→ **Directions**:
Only an exact repetition of the entries counts as an answer.

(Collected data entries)
- - -
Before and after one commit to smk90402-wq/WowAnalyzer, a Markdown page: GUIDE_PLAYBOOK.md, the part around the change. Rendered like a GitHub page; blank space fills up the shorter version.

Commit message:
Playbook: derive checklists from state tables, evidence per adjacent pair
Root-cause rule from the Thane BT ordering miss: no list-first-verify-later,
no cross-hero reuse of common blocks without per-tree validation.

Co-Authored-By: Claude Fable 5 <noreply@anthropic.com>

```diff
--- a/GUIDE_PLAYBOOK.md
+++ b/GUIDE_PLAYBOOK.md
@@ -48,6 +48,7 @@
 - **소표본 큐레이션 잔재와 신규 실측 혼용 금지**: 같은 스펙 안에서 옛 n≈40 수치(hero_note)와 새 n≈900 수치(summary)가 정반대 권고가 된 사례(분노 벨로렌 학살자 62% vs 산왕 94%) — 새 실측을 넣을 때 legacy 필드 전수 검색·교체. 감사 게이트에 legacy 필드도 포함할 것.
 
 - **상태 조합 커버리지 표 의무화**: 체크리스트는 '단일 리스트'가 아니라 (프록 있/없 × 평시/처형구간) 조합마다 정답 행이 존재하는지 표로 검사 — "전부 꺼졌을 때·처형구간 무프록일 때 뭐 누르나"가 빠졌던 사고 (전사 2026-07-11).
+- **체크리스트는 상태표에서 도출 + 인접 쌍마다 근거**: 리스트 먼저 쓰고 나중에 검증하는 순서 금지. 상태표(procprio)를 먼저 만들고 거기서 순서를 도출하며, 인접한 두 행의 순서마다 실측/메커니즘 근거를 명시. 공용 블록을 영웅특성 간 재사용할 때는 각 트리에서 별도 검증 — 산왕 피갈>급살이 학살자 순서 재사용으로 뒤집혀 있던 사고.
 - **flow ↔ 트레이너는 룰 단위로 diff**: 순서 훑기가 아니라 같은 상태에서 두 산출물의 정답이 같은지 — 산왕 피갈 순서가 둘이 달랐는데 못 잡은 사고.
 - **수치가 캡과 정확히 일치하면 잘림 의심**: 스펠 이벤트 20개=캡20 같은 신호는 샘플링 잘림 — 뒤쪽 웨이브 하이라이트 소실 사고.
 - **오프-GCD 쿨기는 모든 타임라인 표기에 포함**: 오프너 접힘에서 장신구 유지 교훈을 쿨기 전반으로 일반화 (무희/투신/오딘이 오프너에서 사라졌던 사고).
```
- - -
→ **Solved problem**:
Before and after one commit to smk90402-wq/WowAnalyzer, a Markdown page: GUIDE_PLAYBOOK.md, the part around the change. Rendered like a GitHub page; blank space fills up the shorter version.

Commit message:
Playbook: derive checklists from state tables, evidence per adjacent pair
Root-cause rule from the Thane BT ordering miss: no list-first-verify-later,
no cross-hero reuse of common blocks without per-tree validation.

Co-Authored-By: Claude Fable 5 <noreply@anthropic.com>

```diff
--- a/GUIDE_PLAYBOOK.md
+++ b/GUIDE_PLAYBOOK.md
@@ -48,6 +48,7 @@
 - **소표본 큐레이션 잔재와 신규 실측 혼용 금지**: 같은 스펙 안에서 옛 n≈40 수치(hero_note)와 새 n≈900 수치(summary)가 정반대 권고가 된 사례(분노 벨로렌 학살자 62% vs 산왕 94%) — 새 실측을 넣을 때 legacy 필드 전수 검색·교체. 감사 게이트에 legacy 필드도 포함할 것.
 
 - **상태 조합 커버리지 표 의무화**: 체크리스트는 '단일 리스트'가 아니라 (프록 있/없 × 평시/처형구간) 조합마다 정답 행이 존재하는지 표로 검사 — "전부 꺼졌을 때·처형구간 무프록일 때 뭐 누르나"가 빠졌던 사고 (전사 2026-07-11).
+- **체크리스트는 상태표에서 도출 + 인접 쌍마다 근거**: 리스트 먼저 쓰고 나중에 검증하는 순서 금지. 상태표(procprio)를 먼저 만들고 거기서 순서를 도출하며, 인접한 두 행의 순서마다 실측/메커니즘 근거를 명시. 공용 블록을 영웅특성 간 재사용할 때는 각 트리에서 별도 검증 — 산왕 피갈>급살이 학살자 순서 재사용으로 뒤집혀 있던 사고.
 - **flow ↔ 트레이너는 룰 단위로 diff**: 순서 훑기가 아니라 같은 상태에서 두 산출물의 정답이 같은지 — 산왕 피갈 순서가 둘이 달랐는데 못 잡은 사고.
 - **수치가 캡과 정확히 일치하면 잘림 의심**: 스펠 이벤트 20개=캡20 같은 신호는 샘플링 잘림 — 뒤쪽 웨이브 하이라이트 소실 사고.
 - **오프-GCD 쿨기는 모든 타임라인 표기에 포함**: 오프너 접힘에서 장신구 유지 교훈을 쿨기 전반으로 일반화 (무희/투신/오딘이 오프너에서 사라졌던 사고).
```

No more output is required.